● **TRY IT**
Which lines of the records below contain the word "selector"? Copy each of them out.
╭─ DATA FOR THIS EXERCISE
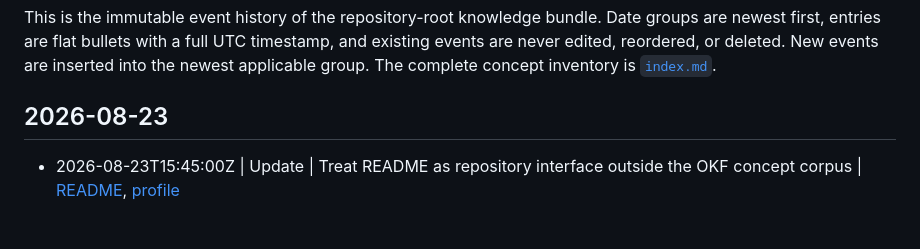
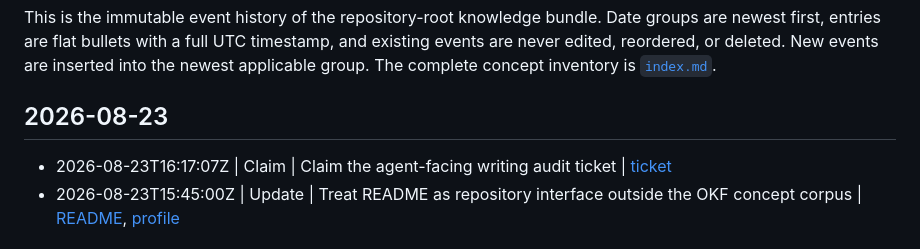
Before and after one commit to razvan-tanase/SmartDCA-Research, a Markdown page: log.md, the part around the change. GitHub-like rendering.

```diff
--- a/log.md
+++ b/log.md
@@ -8,6 +8,7 @@ the newest applicable group. The complete concept inventory is [`index.md`](inde
 
 ## 2026-08-23
 
+- 2026-08-23T16:17:07Z | Claim | Claim the agent-facing writing audit ticket | [ticket](.scratch/smartdca/issues/19-audit-agent-facing-writing.md)
 - 2026-08-23T15:45:00Z | Update | Treat README as repository interface outside the OKF concept corpus | [README](README.md), [profile](docs/knowledge/okf-profile.md)
 
 ## 2026-08-16
```
Also changed, not shown: index.md (+1 -0 lines), 1 other file.
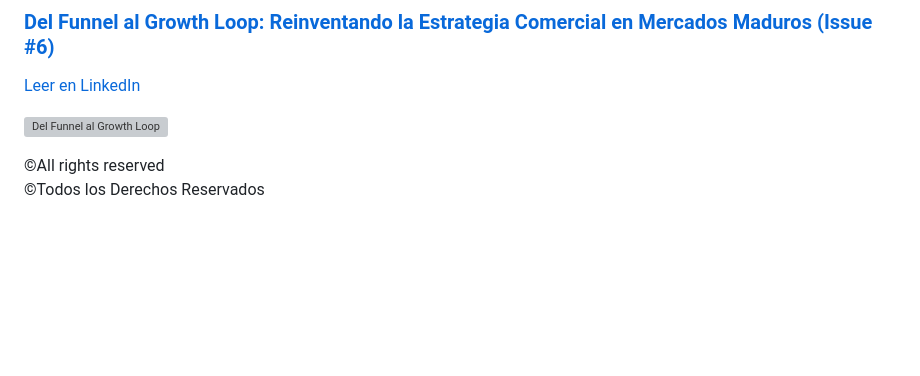
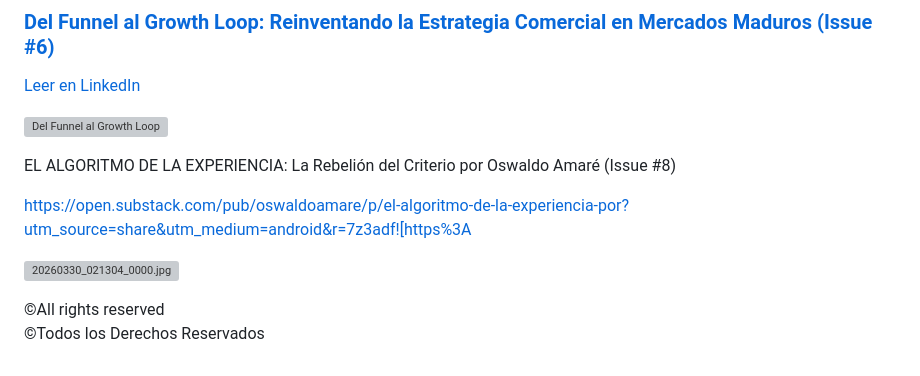
Before and after one commit to oswaldoamare/oswaldoamare, a Markdown page: README.md, the part around the change. GitHub-like rendering; blank space fills up the shorter version; grey boxes are pictures that could not be loaded.

Commit message:
Actualizar README.md

```diff
--- a/README.md
+++ b/README.md
@@ -99,6 +99,13 @@ Como **CCO** con más de 25 años de trayectoria regional, he desarrollado un ec
 
 [![Del Funnel al Growth Loop](https://github.com/user-attachments/assets/7ec176dd-fe7d-4c5c-b942-c47f3df6d3c3)](https://www.linkedin.com/posts/activity-7436401471275016192-PGMQ?utm_source=share&utm_medium=member_android&rcm=ACoAABhwzWsB6BR_VnR23V_5CFt-XF9jwGA0_Zw)
 
+EL ALGORITMO DE LA EXPERIENCIA: La Rebelión del Criterio por Oswaldo Amaré (Issue #8)
+
+https://open.substack.com/pub/oswaldoamare/p/el-algoritmo-de-la-experiencia-por?utm_source=share&utm_medium=android&r=7z3adf![https%3A
+
+
+![20260330_021304_0000.jpg](https://github.com/user-attachments/assets/f7fe3603-79e9-4aae-959a-e2339b004d14)
+
 
 ©All rights reserved
 ©Todos los Derechos Reservados
```
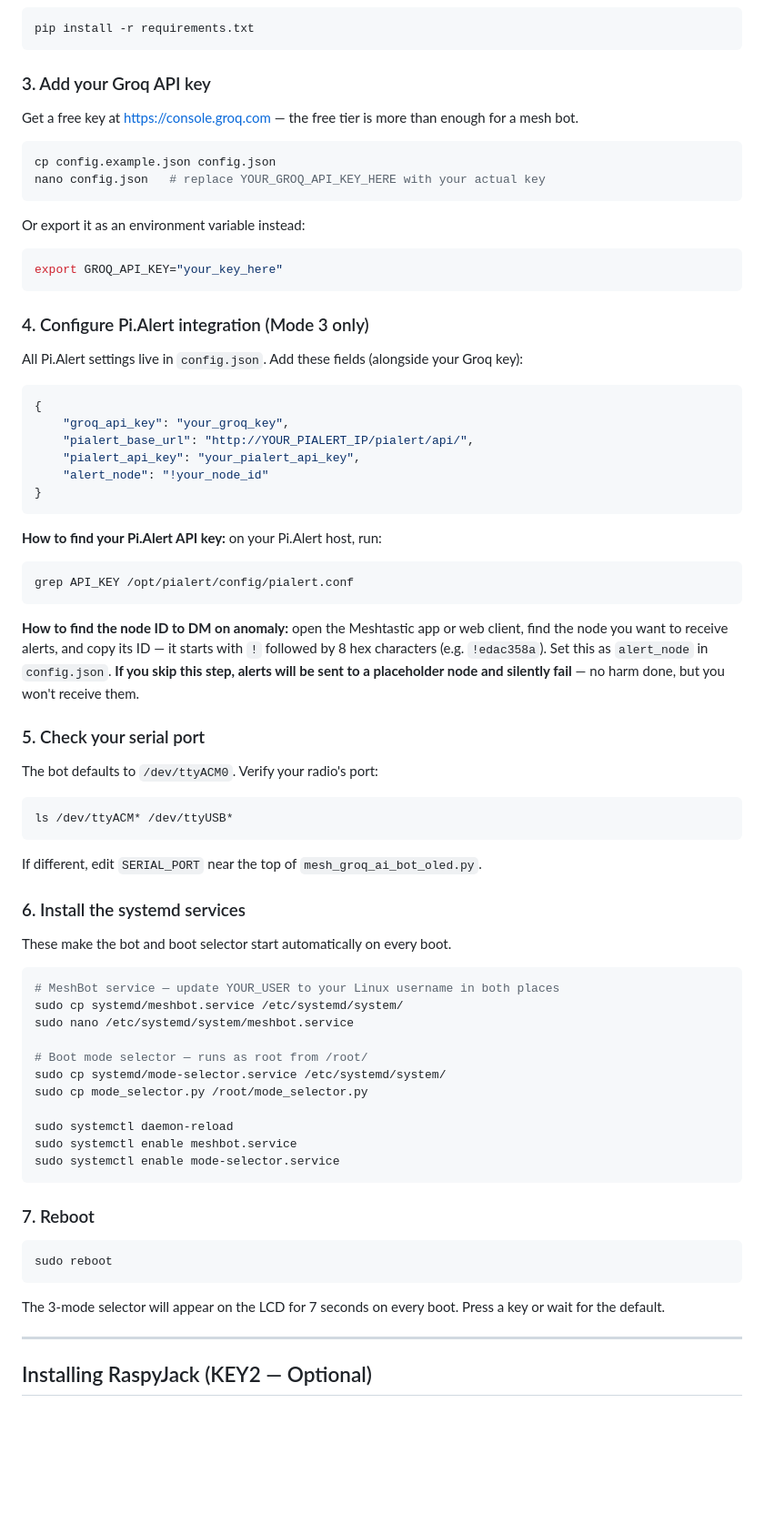
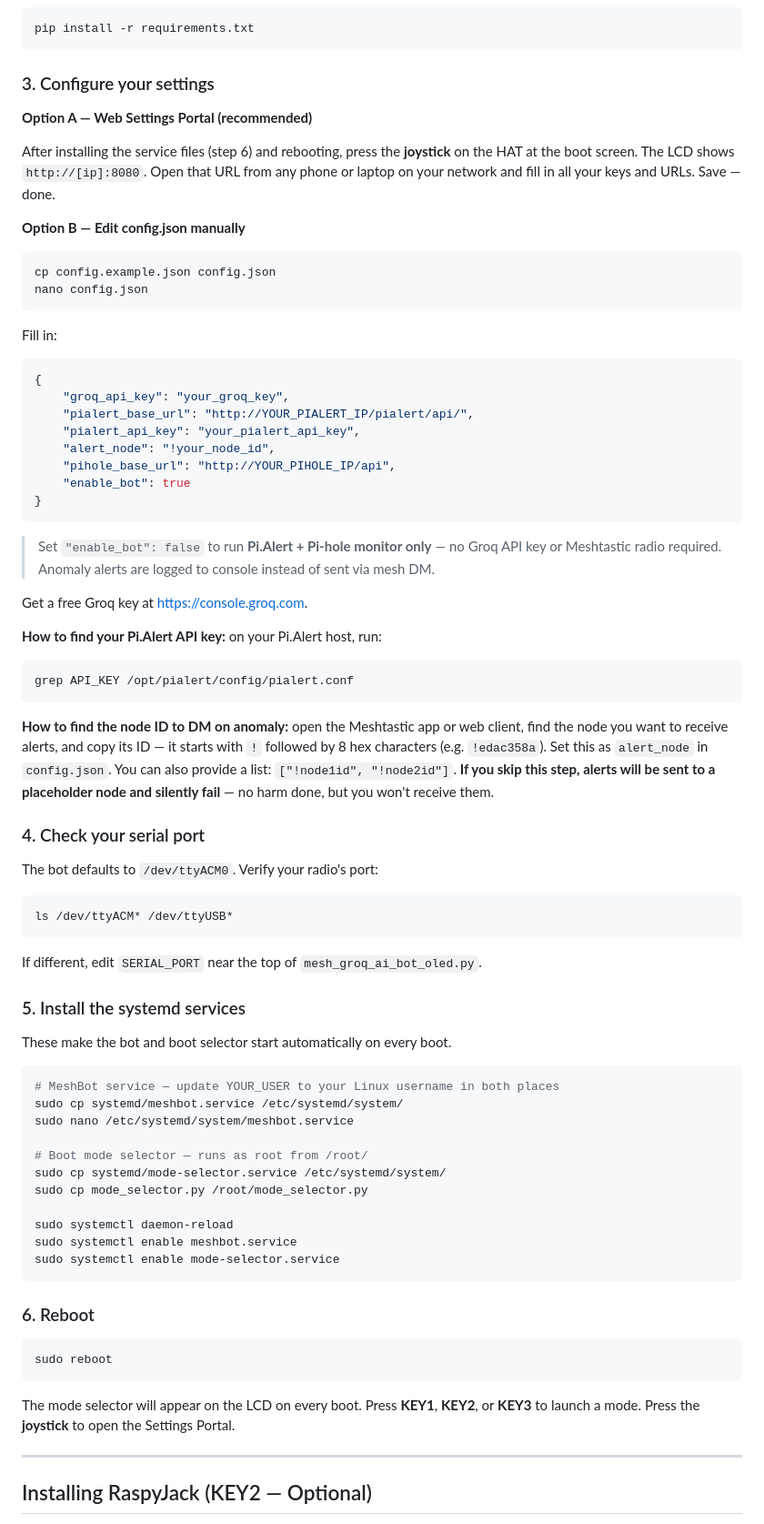
Before and after one commit to Coreymillia/RaspyMeshBot2.0, a Markdown page: README.md, the part around one of its changes. Shown at 91% size. Rendered like a GitHub page; blank space fills up the shorter version.

````diff
--- a/README.md
+++ b/README.md
@@ -206,41 +239,44 @@ cd RaspyMeshBot2.0
 pip install -r requirements.txt
 ```
 
-### 3. Add your Groq API key
+### 3. Configure your settings
 
-Get a free key at https://console.groq.com — the free tier is more than enough for a mesh bot.
+**Option A — Web Settings Portal (recommended)**
+
+After installing the service files (step 6) and rebooting, press the **joystick** on the HAT at the boot screen. The LCD shows `http://[ip]:8080`. Open that URL from any phone or laptop on your network and fill in all your keys and URLs. Save — done.
+
+**Option B — Edit config.json manually**
 
 ```bash
 cp config.example.json config.json
-nano config.json   # replace YOUR_GROQ_API_KEY_HERE with your actual key
+nano config.json
 ```
 
-Or export it as an environment variable instead:
-```bash
-export GROQ_API_KEY="your_key_here"
-```
-
-### 4. Configure Pi.Alert integration (Mode 3 only)
-
-All Pi.Alert settings live in `config.json`. Add these fields (alongside your Groq key):
+Fill in:
 
 ```json
 {
     "groq_api_key": "your_groq_key",
     "pialert_base_url": "http://YOUR_PIALERT_IP/pialert/api/",
     "pialert_api_key": "your_pialert_api_key",
-    "alert_node": "!your_node_id"
+    "alert_node": "!your_node_id",
+    "pihole_base_url": "http://YOUR_PIHOLE_IP/api",
+    "enable_bot": true
 }
 ```
+
+> Set `"enable_bot": false` to run **Pi.Alert + Pi-hole monitor only** — no Groq API key or Meshtastic radio required. Anomaly alerts are logged to console instead of sent via mesh DM.
+
+Get a free Groq key at https://console.groq.com.
 
 **How to find your Pi.Alert API key:** on your Pi.Alert host, run:
 ```bash
 grep API_KEY /opt/pialert/config/pialert.conf
 ```
 
-**How to find the node ID to DM on anomaly:** open the Meshtastic app or web client, find the node you want to receive alerts, and copy its ID — it starts with `!` followed by 8 hex characters (e.g. `!edac358a`). Set this as `alert_node` in `config.json`. **If you skip this step, alerts will be sent to a placeholder node and silently fail** — no harm done, but you won't receive them.
+**How to find the node ID to DM on anomaly:** open the Meshtastic app or web client, find the node you want to receive alerts, and copy its ID — it starts with `!` followed by 8 hex characters (e.g. `!edac358a`). Set this as `alert_node` in `config.json`. You can also provide a list: `["!node1id", "!node2id"]`. **If you skip this step, alerts will be sent to a placeholder node and silently fail** — no harm done, but you won't receive them.
 
-### 5. Check your serial port
+### 4. Check your serial port
 
 The bot defaults to `/dev/ttyACM0`. Verify your radio's port:
 ```bash
@@ -248,7 +284,7 @@ ls /dev/ttyACM* /dev/ttyUSB*
 ```
 If different, edit `SERIAL_PORT` near the top of `mesh_groq_ai_bot_oled.py`.
 
-### 6. Install the systemd services
+### 5. Install the systemd services
 
 These make the bot and boot selector start automatically on every boot.
 
@@ -266,13 +302,13 @@ sudo systemctl enable meshbot.service
 sudo systemctl enable mode-selector.service
 ```
 
-### 7. Reboot
+### 6. Reboot
 
 ```bash
 sudo reboot
 ```
 
-The 3-mode selector will appear on the LCD for 7 seconds on every boot. Press a key or wait for the default.
+The mode selector will appear on the LCD on every boot. Press **KEY1**, **KEY2**, or **KEY3** to launch a mode. Press the **joystick** to open the Settings Portal.
 
 ---
 
````
Also changed, not shown: other parts of README.md (+43 -10 lines), images/IMG_20260307_132131.jpg (added), 3 other files.
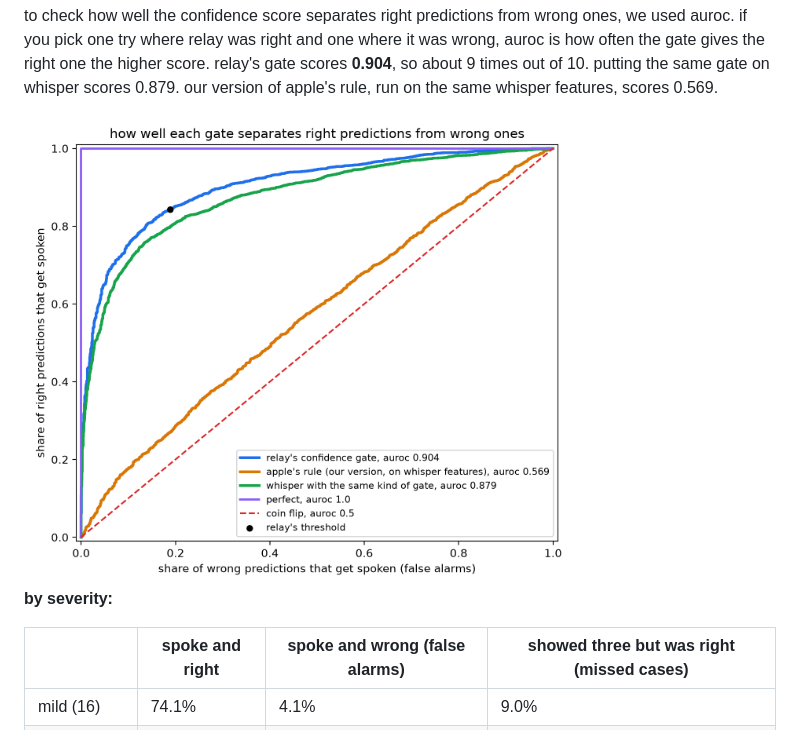
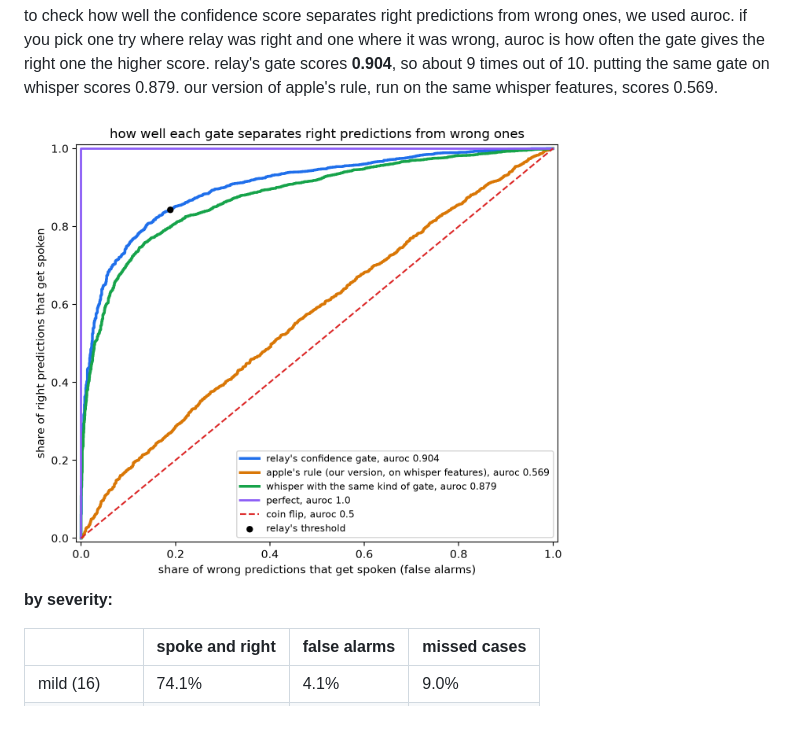
Before and after one commit to mofe-stack/relay, a Markdown page: readme.md, the part around the change. GitHub-like rendering.

Commit message:
update results

```diff
--- a/readme.md
+++ b/readme.md
@@ -72,11 +72,11 @@ false alarms (relay speaks a wrong word) drop from 27.6% without the gate and la
 
 to check how well the confidence score separates right predictions from wrong ones, we used auroc. if you pick one try where relay was right and one where it was wrong, auroc is how often the gate gives the right one the higher score. relay's gate scores **0.904**, so about 9 times out of 10. putting the same gate on whisper scores 0.879. our version of apple's rule, run on the same whisper features, scores 0.569.
 
-<img src="roc.png" width="550" alt="roc curve of the confidence gate">
+<img src="roc_curve.png" width="550" alt="roc curve of the confidence gate">
 
 **by severity:**
 
-| | spoke and right | spoke and wrong (false alarms) | showed three but was right (missed cases) |
+| | spoke and right | false alarms | missed cases |
 |---|---|---|---|
 | mild (16) | 74.1% | 4.1% | 9.0% |
 | moderate (6) | 50.2% | 6.2% | 14.6% |
```
Also changed, not shown: roc_curve.png (renamed from roc.png).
╰─
● **RESPONSE**
 These make the bot and boot selector start automatically on every boot.
 sudo systemctl enable mode-selector.service
-The 3-mode selector will appear on the LCD for 7 seconds on every boot. Press a key or wait for the default.
+The mode selector will appear on the LCD on every boot. Press **KEY1**, **KEY2**, or **KEY3** to launch a mode. Press the **joystick** to open the Settings Portal.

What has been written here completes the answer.